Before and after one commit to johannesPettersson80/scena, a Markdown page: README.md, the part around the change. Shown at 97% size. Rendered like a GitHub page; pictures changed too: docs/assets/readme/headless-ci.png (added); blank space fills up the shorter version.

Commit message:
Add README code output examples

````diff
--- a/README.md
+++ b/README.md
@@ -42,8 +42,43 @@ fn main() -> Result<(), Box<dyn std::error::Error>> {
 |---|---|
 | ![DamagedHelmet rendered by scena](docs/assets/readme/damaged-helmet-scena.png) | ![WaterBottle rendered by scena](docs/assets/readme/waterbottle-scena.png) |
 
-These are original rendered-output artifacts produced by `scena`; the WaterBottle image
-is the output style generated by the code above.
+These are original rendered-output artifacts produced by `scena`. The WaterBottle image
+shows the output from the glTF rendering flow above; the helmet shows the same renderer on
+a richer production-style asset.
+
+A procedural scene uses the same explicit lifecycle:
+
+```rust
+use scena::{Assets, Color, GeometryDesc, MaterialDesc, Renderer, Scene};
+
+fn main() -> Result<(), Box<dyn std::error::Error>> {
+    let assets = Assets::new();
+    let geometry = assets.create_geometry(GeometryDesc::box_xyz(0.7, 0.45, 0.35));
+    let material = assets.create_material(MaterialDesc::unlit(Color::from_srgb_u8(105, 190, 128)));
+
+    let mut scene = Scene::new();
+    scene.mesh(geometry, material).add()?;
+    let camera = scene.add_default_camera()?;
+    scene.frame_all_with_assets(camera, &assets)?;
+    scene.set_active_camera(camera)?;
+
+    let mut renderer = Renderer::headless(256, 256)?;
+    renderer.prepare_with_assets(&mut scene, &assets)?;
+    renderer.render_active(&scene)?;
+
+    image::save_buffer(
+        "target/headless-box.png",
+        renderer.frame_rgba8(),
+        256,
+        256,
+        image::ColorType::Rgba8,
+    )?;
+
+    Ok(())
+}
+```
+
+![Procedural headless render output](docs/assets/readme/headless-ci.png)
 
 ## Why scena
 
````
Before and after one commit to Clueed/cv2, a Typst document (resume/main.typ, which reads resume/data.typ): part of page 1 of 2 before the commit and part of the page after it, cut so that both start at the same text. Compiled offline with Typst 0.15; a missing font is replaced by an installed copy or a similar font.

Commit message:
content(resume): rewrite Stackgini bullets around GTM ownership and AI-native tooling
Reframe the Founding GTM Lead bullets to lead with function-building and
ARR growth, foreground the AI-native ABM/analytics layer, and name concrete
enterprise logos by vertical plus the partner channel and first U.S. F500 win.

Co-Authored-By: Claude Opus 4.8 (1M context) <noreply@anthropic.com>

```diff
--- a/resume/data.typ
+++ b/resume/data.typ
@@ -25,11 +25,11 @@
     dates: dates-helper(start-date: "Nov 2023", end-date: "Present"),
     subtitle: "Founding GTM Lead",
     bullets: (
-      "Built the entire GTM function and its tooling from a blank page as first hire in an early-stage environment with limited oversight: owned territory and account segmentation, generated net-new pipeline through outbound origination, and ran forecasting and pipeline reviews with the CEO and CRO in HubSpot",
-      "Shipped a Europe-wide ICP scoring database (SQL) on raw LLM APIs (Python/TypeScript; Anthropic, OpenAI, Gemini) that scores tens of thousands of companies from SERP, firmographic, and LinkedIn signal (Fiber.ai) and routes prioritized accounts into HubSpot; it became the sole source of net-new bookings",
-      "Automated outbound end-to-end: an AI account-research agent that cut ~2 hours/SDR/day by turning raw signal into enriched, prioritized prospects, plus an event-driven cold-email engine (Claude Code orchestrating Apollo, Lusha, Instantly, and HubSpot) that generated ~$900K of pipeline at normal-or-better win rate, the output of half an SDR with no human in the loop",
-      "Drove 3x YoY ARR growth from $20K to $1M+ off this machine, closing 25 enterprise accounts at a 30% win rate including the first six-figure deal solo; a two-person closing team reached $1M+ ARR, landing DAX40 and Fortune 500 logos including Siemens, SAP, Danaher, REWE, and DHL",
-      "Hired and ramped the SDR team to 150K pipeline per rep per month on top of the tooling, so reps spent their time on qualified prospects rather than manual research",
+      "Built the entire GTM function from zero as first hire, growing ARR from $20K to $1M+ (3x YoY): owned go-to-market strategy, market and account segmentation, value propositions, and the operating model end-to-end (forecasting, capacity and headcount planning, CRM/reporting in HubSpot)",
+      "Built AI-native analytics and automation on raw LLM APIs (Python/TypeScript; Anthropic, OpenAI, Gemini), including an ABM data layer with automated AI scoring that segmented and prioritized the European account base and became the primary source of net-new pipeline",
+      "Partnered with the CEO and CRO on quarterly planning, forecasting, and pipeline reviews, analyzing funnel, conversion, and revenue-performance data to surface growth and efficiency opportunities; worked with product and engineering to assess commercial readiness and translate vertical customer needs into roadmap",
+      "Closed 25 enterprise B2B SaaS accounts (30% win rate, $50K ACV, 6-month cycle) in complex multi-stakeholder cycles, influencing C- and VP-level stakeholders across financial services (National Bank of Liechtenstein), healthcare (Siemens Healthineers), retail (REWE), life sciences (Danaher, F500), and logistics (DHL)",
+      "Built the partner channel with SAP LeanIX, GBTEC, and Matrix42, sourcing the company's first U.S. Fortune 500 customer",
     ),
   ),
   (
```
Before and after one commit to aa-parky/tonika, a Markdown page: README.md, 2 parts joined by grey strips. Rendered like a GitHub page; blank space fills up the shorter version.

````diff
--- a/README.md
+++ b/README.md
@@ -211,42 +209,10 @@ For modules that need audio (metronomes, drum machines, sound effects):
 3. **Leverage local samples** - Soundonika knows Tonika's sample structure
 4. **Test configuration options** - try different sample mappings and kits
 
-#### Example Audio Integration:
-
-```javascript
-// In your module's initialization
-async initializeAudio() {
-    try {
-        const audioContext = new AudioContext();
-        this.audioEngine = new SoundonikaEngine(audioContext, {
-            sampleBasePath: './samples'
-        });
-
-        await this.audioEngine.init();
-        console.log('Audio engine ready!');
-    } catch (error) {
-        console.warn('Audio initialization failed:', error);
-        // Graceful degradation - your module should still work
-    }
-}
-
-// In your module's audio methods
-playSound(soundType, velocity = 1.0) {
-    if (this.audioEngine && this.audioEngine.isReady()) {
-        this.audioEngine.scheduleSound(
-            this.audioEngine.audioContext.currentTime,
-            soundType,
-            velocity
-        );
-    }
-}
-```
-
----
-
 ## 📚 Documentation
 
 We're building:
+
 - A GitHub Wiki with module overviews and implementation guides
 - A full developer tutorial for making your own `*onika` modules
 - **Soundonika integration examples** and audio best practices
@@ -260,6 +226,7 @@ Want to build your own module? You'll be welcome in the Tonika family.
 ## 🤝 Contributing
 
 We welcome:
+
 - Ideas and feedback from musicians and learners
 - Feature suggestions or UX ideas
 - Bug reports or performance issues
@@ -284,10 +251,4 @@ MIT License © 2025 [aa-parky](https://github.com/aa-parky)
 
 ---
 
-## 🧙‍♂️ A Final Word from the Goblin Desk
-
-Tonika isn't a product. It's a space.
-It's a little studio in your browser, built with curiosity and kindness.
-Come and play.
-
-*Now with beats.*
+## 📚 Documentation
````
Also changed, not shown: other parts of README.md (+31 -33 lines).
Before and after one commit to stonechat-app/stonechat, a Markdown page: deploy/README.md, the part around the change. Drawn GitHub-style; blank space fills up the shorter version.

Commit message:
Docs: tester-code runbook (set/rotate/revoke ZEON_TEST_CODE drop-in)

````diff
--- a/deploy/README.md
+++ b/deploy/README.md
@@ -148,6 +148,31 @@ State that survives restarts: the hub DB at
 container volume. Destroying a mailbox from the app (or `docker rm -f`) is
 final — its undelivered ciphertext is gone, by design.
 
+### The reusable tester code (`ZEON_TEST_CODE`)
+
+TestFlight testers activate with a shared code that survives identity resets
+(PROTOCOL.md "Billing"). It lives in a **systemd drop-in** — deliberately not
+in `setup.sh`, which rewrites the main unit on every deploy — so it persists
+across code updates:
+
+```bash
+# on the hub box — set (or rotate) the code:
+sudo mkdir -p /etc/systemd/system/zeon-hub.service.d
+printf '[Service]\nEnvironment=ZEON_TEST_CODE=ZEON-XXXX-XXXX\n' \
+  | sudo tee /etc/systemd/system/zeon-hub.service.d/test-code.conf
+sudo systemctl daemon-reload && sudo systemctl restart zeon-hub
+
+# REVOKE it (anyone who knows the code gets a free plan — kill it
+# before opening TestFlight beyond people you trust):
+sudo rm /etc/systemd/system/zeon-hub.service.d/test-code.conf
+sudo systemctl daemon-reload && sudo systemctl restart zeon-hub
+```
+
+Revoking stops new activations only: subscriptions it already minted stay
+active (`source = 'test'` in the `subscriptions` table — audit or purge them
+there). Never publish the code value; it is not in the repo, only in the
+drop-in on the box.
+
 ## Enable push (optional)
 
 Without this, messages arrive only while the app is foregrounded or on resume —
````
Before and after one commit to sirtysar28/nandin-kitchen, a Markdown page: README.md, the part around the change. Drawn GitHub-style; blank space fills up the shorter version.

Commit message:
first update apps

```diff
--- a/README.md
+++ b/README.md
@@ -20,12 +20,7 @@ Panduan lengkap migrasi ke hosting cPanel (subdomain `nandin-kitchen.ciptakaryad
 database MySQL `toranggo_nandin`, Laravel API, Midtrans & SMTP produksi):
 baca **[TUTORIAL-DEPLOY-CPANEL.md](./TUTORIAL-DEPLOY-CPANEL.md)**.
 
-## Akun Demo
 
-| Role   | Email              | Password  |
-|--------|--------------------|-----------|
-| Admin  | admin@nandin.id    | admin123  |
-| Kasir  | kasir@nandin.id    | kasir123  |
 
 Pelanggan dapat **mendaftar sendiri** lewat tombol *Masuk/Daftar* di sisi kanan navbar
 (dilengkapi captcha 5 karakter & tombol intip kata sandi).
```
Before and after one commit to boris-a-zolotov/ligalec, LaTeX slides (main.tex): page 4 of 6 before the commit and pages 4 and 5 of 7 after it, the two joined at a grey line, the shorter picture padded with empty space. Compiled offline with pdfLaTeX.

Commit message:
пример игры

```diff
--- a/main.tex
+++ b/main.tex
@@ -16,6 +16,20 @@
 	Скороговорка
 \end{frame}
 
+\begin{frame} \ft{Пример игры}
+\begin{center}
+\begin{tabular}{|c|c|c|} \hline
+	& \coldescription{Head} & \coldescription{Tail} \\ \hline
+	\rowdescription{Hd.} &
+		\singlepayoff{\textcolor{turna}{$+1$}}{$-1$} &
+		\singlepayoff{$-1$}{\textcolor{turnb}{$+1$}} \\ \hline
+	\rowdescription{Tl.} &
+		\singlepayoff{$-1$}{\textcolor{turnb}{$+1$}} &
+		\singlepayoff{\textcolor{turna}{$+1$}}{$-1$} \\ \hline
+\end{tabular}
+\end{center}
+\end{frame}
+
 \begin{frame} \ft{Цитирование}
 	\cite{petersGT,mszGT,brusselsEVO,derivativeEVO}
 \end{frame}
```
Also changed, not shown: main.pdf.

------------

**The task**: Where a line of the entries contains the word "Result", copy that line.

**Response to the exercise**:
@@ -42,8 +42,43 @@ fn main() -> Result<(), Box<dyn std::error::Error>> {
+fn main() -> Result<(), Box<dyn std::error::Error>> {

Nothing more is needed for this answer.